- _What to do_: Each line of the records needs to be written out exactly, with any image left out.

** Source records follows **

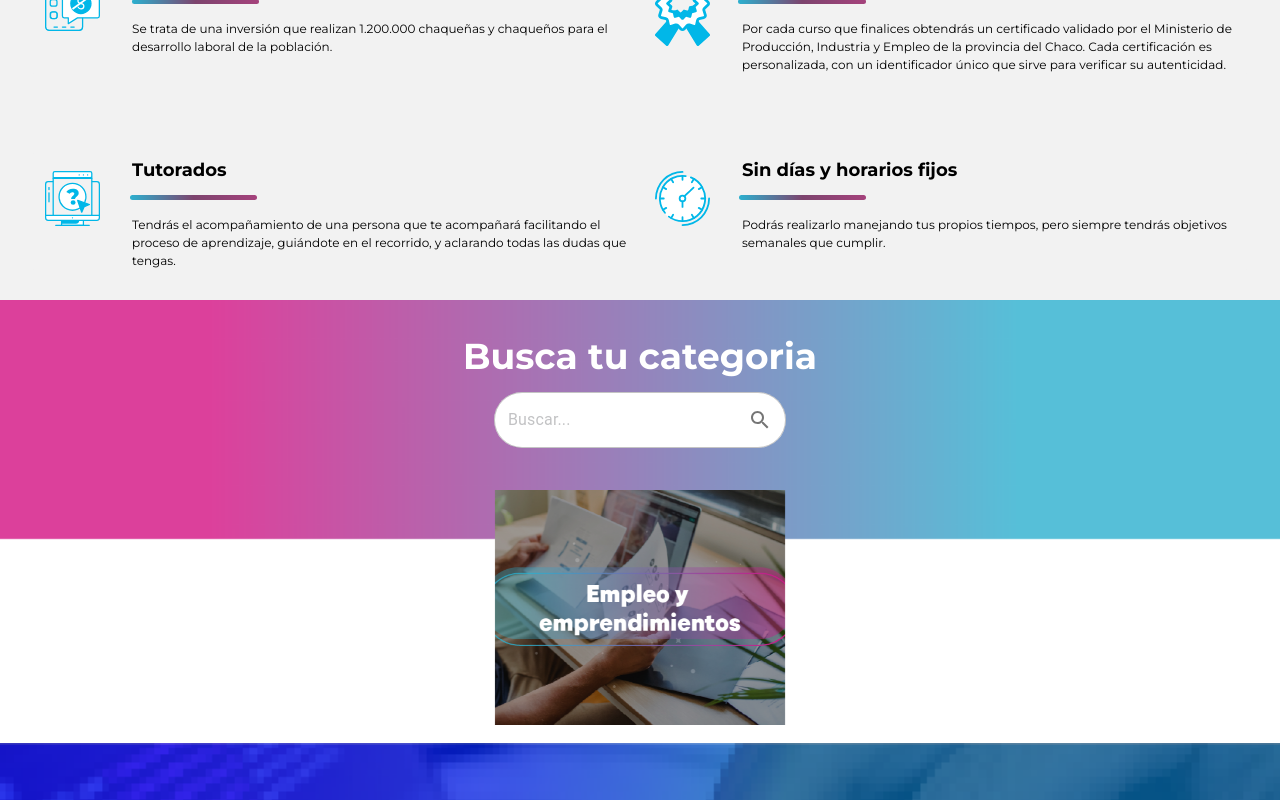
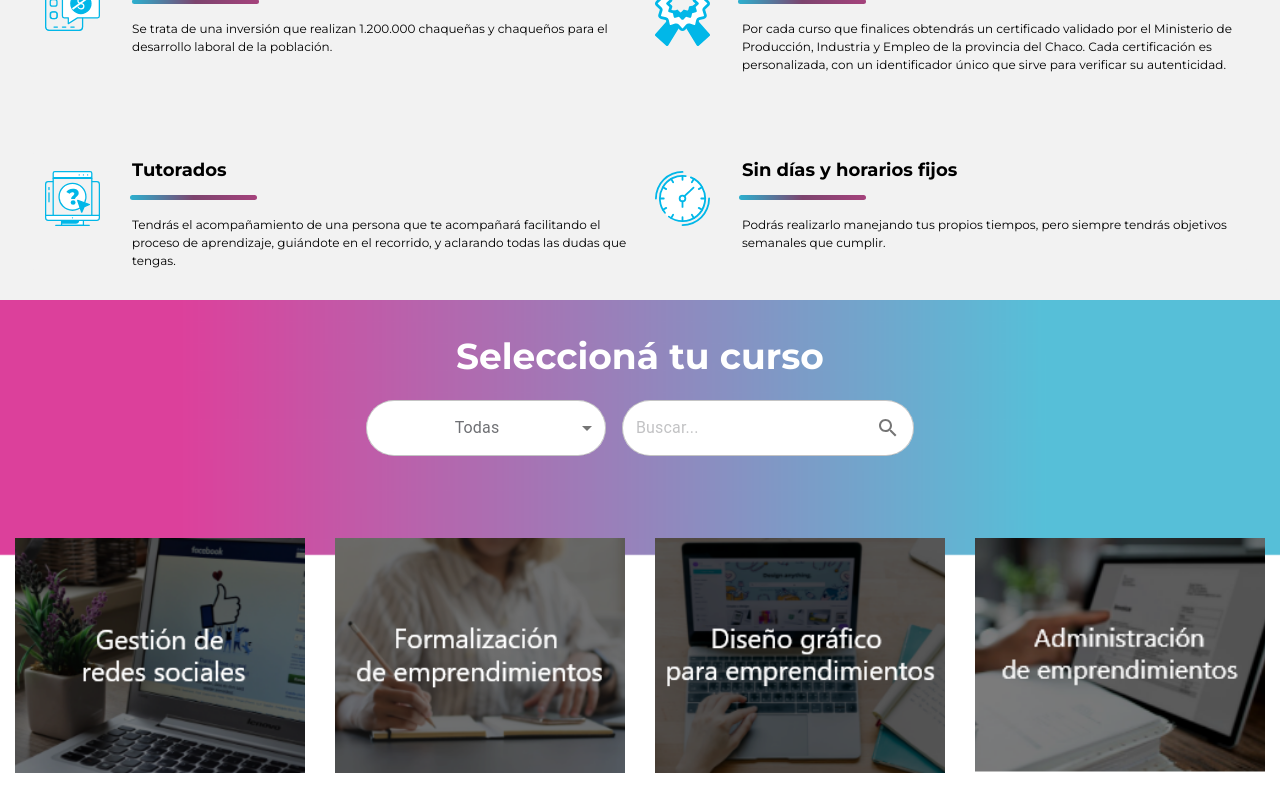
Before and after one commit to Somos404/empleo.react, a React (Create React App) app: page /capacitaciones-demo in a window 1280 px wide. Shown: the part 1326-2126 px from the top of the page. Built offline with nearby package versions, Linux system fonts and the light colour scheme.

Commit message:
cursos fix orden de carga de pag

```diff
--- a/src/App.js
+++ b/src/App.js
@@ -203,7 +203,7 @@ function App() {
                 cursosAndCategias.map(Category =>  (
                     Category.cursos.map(curso =>  (
                         <Route
-                            path={`/curso/${Category.categoria.replace(/([a-z])([A-Z])/g, "$1-$2").replace(/\s+/g, '-').replace(/\?¿/g, "")}/${curso.nombre.replace(/([a-z])([A-Z])/g, "$1-$2").replace(/\s+/g, '-').replace(/\?¿/g, "")}`}
+                            path={`/curso/${curso.nombre.replace(/([a-z])([A-Z])/g, "$1-$2").replace(/\s+/g, '-').replace(/\¿/g, '').replace(/\?/g, '')}`}
                             render={props => (
                                 <CursoMesh
                                     nombre={curso.nombre}
--- a/src/views/components/capacitacionesDemo.jsx
+++ b/src/views/components/capacitacionesDemo.jsx
@@ -13,7 +13,6 @@ import BlogComponent from "./informatorioCapacitaciones";
 
 import {
     Card,
-    CardImg,
     CardTitle,
     CardText,
     CardGroup,
@@ -25,15 +24,9 @@ import img2 from '../../assets/images/capacitaciones/iconoCertificados.svg';
 import img3 from '../../assets/images/capacitaciones/iconoTutorados.svg';
 import img4 from '../../assets/images/capacitaciones/iconoHorarios.svg';
 
-import img5 from '../../assets/images/oficios/flechaDer.svg';
-import img6 from '../../assets/images/oficios/flachaIzq.svg';
-import img7 from '../../assets/images/capacitaciones/logo_membrete.png';
-import { Colorize } from "@material-ui/icons";
-
-
 
 const CapacitacionesDemo = (props) => {
-    const [categoria, setCategoria] = React.useState('')
+    const [categoria, setCategoria] = React.useState('Todos')
     return (
         <div>
             <Header />
@@ -233,7 +226,7 @@ const CapacitacionesDemo = (props) => {
                             </Container>
                         </div>
                         {
-                            categoria === '' ?
+                            categoria === 'categoria' ?
                                 <CardCategorias
                                     changeCategory={(categ) => {
                                         setCategoria(categ)
--- a/src/views/custom-components/sections/Card.jsx
+++ b/src/views/custom-components/sections/Card.jsx
@@ -88,9 +88,8 @@ const Card = (props) => {
                                             <Link
                                                 className="nav-link"
                                                 to={{
-                                                    pathname: `/curso/${props.categoria.replace(/([a-z])([A-Z])/g, "$1-$2").replace(/\s+/g, '-').replace(/\?¿/g, "")}/${props.infoCursos.nombre.replace(/([a-z])([A-Z])/g, "$1-$2").replace(/\s+/g, '-').replace(/\?¿/g, "")}`,
+                                                    pathname: `/curso/${props.infoCursos.nombre.replace(/([a-z])([A-Z])/g, "$1-$2").replace(/\s+/g, '-').replace(/\?/g, '').replace(/\¿/g, '')}`,
                                                     nombre: props.infoCursos.nombre,
-                                                    categoria: props.categoria,
                                                     /* search: "?sort=name",
                                                     hash: "#the-hash", */
                                                     curso: props.infoCursos
--- a/src/views/custom-components/sections/cardCursos.jsx
+++ b/src/views/custom-components/sections/cardCursos.jsx
@@ -24,7 +24,7 @@ const useStyles = makeStyles((theme) => ({
     container:{
         position: 'relative',
         width: '100%',
-        height: '40em',
+        height: props => props.height,
     },
     sectionSearch:{
         backgroundImage: `url(${img})`,
@@ -32,15 +32,15 @@ const useStyles = makeStyles((theme) => ({
         backgroundPosition: 'center',
         backgroundSize: 'cover',
         position: 'absolute',
-        height: '15em',
+        height: '16em',
         width: '100%',
     },
     sectionCard:{
         zIndex: '9',
         position: 'absolute',
-        marginTop: '10em',
+        marginTop: props => props.marginTop,
         width: '100%',
-        height: '15em',
+        height: '16em',
     },
     inputProps: {
         color: '#6f7074',
@@ -72,12 +72,13 @@ const useStyles = makeStyles((theme) => ({
 
     formControl: {
         minWidth: '15em',
+        margin: '.5em'
     },
 }));
 
 
 const filtro = (Arr, value) => {
-    if(value === ''){
+    if(value === 'Todos'){
         let array = []
         Arr.forEach(element => {
             array = array.concat(element.cursos);
@@ -89,11 +90,16 @@ const filtro = (Arr, value) => {
 }
 
 const CardCursos = (props) => {
-
-    const classes = useStyles();
     const desk = useMediaQuery('(min-width:992px)');
     const table = useMediaQuery('(max-width:992px)');
     const mobile = useMediaQuery('(max-width:768px)');
+
+    const [state, setState] = React.useState({
+        categoria: props.categoria,
+        search: '',
+        name: 'hai',
+        cursosFiltrados: filtro(cursosAndCategias, props.categoria)
+    });
 
     const setHeight = () => {
         // retorno la altura de cada card + el la separacien entre cada una dependiendo de la cantidad que se muestran en cada fila
@@ -102,16 +108,15 @@ const CardCursos = (props) => {
         //se muestran 4 por fila
         if(table && !mobile) return (((state.cursosFiltrados.length>=2?Math.ceil((state.cursosFiltrados.length)/2):1))*235)+200+(Math.ceil((state.cursosFiltrados.length/2)*30))
         //se muestran 4 por fila
-        if(mobile) return ((state.cursosFiltrados.length)*235)+200+(Math.ceil((state.cursosFiltrados.length)*30))
+        if(mobile) return ((state.cursosFiltrados.length)*235)+250+(Math.ceil((state.cursosFiltrados.length)*30))
     }
 
-    const [state, setState] = React.useState({
-        categoria: props.categoria,
-        search: '',
-        name: 'hai',
-        cursosFiltrados: filtro(cursosAndCategias, props.categoria)
-    });
-
+    const classes = useStyles(
+        {
+            marginTop: mobile?'13em':'10em',
+            height: `${setHeight()}px`
+        }
+    );
     const searchFilter = (event) => {
 
         setState({
@@ -138,7 +143,7 @@ const CardCursos = (props) => {
     };
 
     return (
-        <div className="team2" style={{position: 'relative',width: '100%',height: `${setHeight()}px`}}>
+        <div className={`${classes.container} team2`} /* style={{position: 'relative',width: '100%',height: `${setHeight()}px`}} */>
             <div className={classes.sectionSearch}>
                 <Row className="justify-content-center">
                     <Col md="12" className="text-center">
@@ -151,8 +156,8 @@ const CardCursos = (props) => {
                                     onChange={handleChange}
                                     inputProps={{ 'aria-label': 'Without label' }}
                                 >
-                                <MenuItem value="">
-                                    Todos
+                                <MenuItem value="Todos">
+                                    Todas
                                 </MenuItem>
                                 {
                                     cursosAndCategias.map((e, i) =>  (
@@ -161,7 +166,7 @@ const CardCursos = (props) => {
                                 }
                                 </Select>
                             </FormControl>
-                            <FormControl className={clsx(classes.margin, classes.textField)} variant="outlined">
+                            <FormControl className={clsx(classes.margin, classes.textField), classes.formControl} variant="outlined">
                                 <OutlinedInput
                                     className={classes.inputProps}
                                     id="outlined-adornment-weight"
```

** End of Source records **

- _Written answer_:
Before and after one commit to Somos404/empleo.react, a React (Create React App) app: page /capacitaciones-demo in a window 1280 px wide. Shown: the part 1326-2126 px from the top of the page. Built offline with nearby package versions, Linux system fonts and the light colour scheme.

Commit message:
cursos fix orden de carga de pag

```diff
--- a/src/App.js
+++ b/src/App.js
@@ -203,7 +203,7 @@ function App() {
                 cursosAndCategias.map(Category =>  (
                     Category.cursos.map(curso =>  (
                         <Route
-                            path={`/curso/${Category.categoria.replace(/([a-z])([A-Z])/g, "$1-$2").replace(/\s+/g, '-').replace(/\?¿/g, "")}/${curso.nombre.replace(/([a-z])([A-Z])/g, "$1-$2").replace(/\s+/g, '-').replace(/\?¿/g, "")}`}
+                            path={`/curso/${curso.nombre.replace(/([a-z])([A-Z])/g, "$1-$2").replace(/\s+/g, '-').replace(/\¿/g, '').replace(/\?/g, '')}`}
                             render={props => (
                                 <CursoMesh
                                     nombre={curso.nombre}
--- a/src/views/components/capacitacionesDemo.jsx
+++ b/src/views/components/capacitacionesDemo.jsx
@@ -13,7 +13,6 @@ import BlogComponent from "./informatorioCapacitaciones";
 
 import {
     Card,
-    CardImg,
     CardTitle,
     CardText,
     CardGroup,
@@ -25,15 +24,9 @@ import img2 from '../../assets/images/capacitaciones/iconoCertificados.svg';
 import img3 from '../../assets/images/capacitaciones/iconoTutorados.svg';
 import img4 from '../../assets/images/capacitaciones/iconoHorarios.svg';
 
-import img5 from '../../assets/images/oficios/flechaDer.svg';
-import img6 from '../../assets/images/oficios/flachaIzq.svg';
-import img7 from '../../assets/images/capacitaciones/logo_membrete.png';
-import { Colorize } from "@material-ui/icons";
-
-
 
 const CapacitacionesDemo = (props) => {
-    const [categoria, setCategoria] = React.useState('')
+    const [categoria, setCategoria] = React.useState('Todos')
     return (
         <div>
             <Header />
@@ -233,7 +226,7 @@ const CapacitacionesDemo = (props) => {
                             </Container>
                         </div>
                         {
-                            categoria === '' ?
+                            categoria === 'categoria' ?
                                 <CardCategorias
                                     changeCategory={(categ) => {
                                         setCategoria(categ)
--- a/src/views/custom-components/sections/Card.jsx
+++ b/src/views/custom-components/sections/Card.jsx
@@ -88,9 +88,8 @@ const Card = (props) => {
                                             <Link
                                                 className="nav-link"
                                                 to={{
-                                                    pathname: `/curso/${props.categoria.replace(/([a-z])([A-Z])/g, "$1-$2").replace(/\s+/g, '-').replace(/\?¿/g, "")}/${props.infoCursos.nombre.replace(/([a-z])([A-Z])/g, "$1-$2").replace(/\s+/g, '-').replace(/\?¿/g, "")}`,
+                                                    pathname: `/curso/${props.infoCursos.nombre.replace(/([a-z])([A-Z])/g, "$1-$2").replace(/\s+/g, '-').replace(/\?/g, '').replace(/\¿/g, '')}`,
                                                     nombre: props.infoCursos.nombre,
-                                                    categoria: props.categoria,
                                                     /* search: "?sort=name",
                                                     hash: "#the-hash", */
                                                     curso: props.infoCursos
--- a/src/views/custom-components/sections/cardCursos.jsx
+++ b/src/views/custom-components/sections/cardCursos.jsx
@@ -24,7 +24,7 @@ const useStyles = makeStyles((theme) => ({
     container:{
         position: 'relative',
         width: '100%',
-        height: '40em',
+        height: props => props.height,
     },
     sectionSearch:{
         backgroundImage: `url(${img})`,
@@ -32,15 +32,15 @@ const useStyles = makeStyles((theme) => ({
         backgroundPosition: 'center',
         backgroundSize: 'cover',
         position: 'absolute',
-        height: '15em',
+        height: '16em',
         width: '100%',
     },
     sectionCard:{
         zIndex: '9',
         position: 'absolute',
-        marginTop: '10em',
+        marginTop: props => props.marginTop,
         width: '100%',
-        height: '15em',
+        height: '16em',
     },
     inputProps: {
         color: '#6f7074',
@@ -72,12 +72,13 @@ const useStyles = makeStyles((theme) => ({
 
     formControl: {
         minWidth: '15em',
+        margin: '.5em'
     },
 }));
 
 
 const filtro = (Arr, value) => {
-    if(value === ''){
+    if(value === 'Todos'){
         let array = []
         Arr.forEach(element => {
             array = array.concat(element.cursos);
@@ -89,11 +90,16 @@ const filtro = (Arr, value) => {
 }
 
 const CardCursos = (props) => {
-
-    const classes = useStyles();
     const desk = useMediaQuery('(min-width:992px)');
     const table = useMediaQuery('(max-width:992px)');
     const mobile = useMediaQuery('(max-width:768px)');
+
+    const [state, setState] = React.useState({
+        categoria: props.categoria,
+        search: '',
+        name: 'hai',
+        cursosFiltrados: filtro(cursosAndCategias, props.categoria)
+    });
 
     const setHeight = () => {
         // retorno la altura de cada card + el la separacien entre cada una dependiendo de la cantidad que se muestran en cada fila
@@ -102,16 +108,15 @@ const CardCursos = (props) => {
         //se muestran 4 por fila
         if(table && !mobile) return (((state.cursosFiltrados.length>=2?Math.ceil((state.cursosFiltrados.length)/2):1))*235)+200+(Math.ceil((state.cursosFiltrados.length/2)*30))
         //se muestran 4 por fila
-        if(mobile) return ((state.cursosFiltrados.length)*235)+200+(Math.ceil((state.cursosFiltrados.length)*30))
+        if(mobile) return ((state.cursosFiltrados.length)*235)+250+(Math.ceil((state.cursosFiltrados.length)*30))
     }
 
-    const [state, setState] = React.useState({
-        categoria: props.categoria,
-        search: '',
-        name: 'hai',
-        cursosFiltrados: filtro(cursosAndCategias, props.categoria)
-    });
-
+    const classes = useStyles(
+        {
+            marginTop: mobile?'13em':'10em',
+            height: `${setHeight()}px`
+        }
+    );
     const searchFilter = (event) => {
 
         setState({
@@ -138,7 +143,7 @@ const CardCursos = (props) => {
     };
 
     return (
-        <div className="team2" style={{position: 'relative',width: '100%',height: `${setHeight()}px`}}>
+        <div className={`${classes.container} team2`} /* style={{position: 'relative',width: '100%',height: `${setHeight()}px`}} */>
             <div className={classes.sectionSearch}>
                 <Row className="justify-content-center">
                     <Col md="12" className="text-center">
@@ -151,8 +156,8 @@ const CardCursos = (props) => {
                                     onChange={handleChange}
                                     inputProps={{ 'aria-label': 'Without label' }}
                                 >
-                                <MenuItem value="">
-                                    Todos
+                                <MenuItem value="Todos">
+                                    Todas
                                 </MenuItem>
                                 {
                                     cursosAndCategias.map((e, i) =>  (
@@ -161,7 +166,7 @@ const CardCursos = (props) => {
                                 }
                                 </Select>
                             </FormControl>
-                            <FormControl className={clsx(classes.margin, classes.textField)} variant="outlined">
+                            <FormControl className={clsx(classes.margin, classes.textField), classes.formControl} variant="outlined">
                                 <OutlinedInput
                                     className={classes.inputProps}
                                     id="outlined-adornment-weight"
```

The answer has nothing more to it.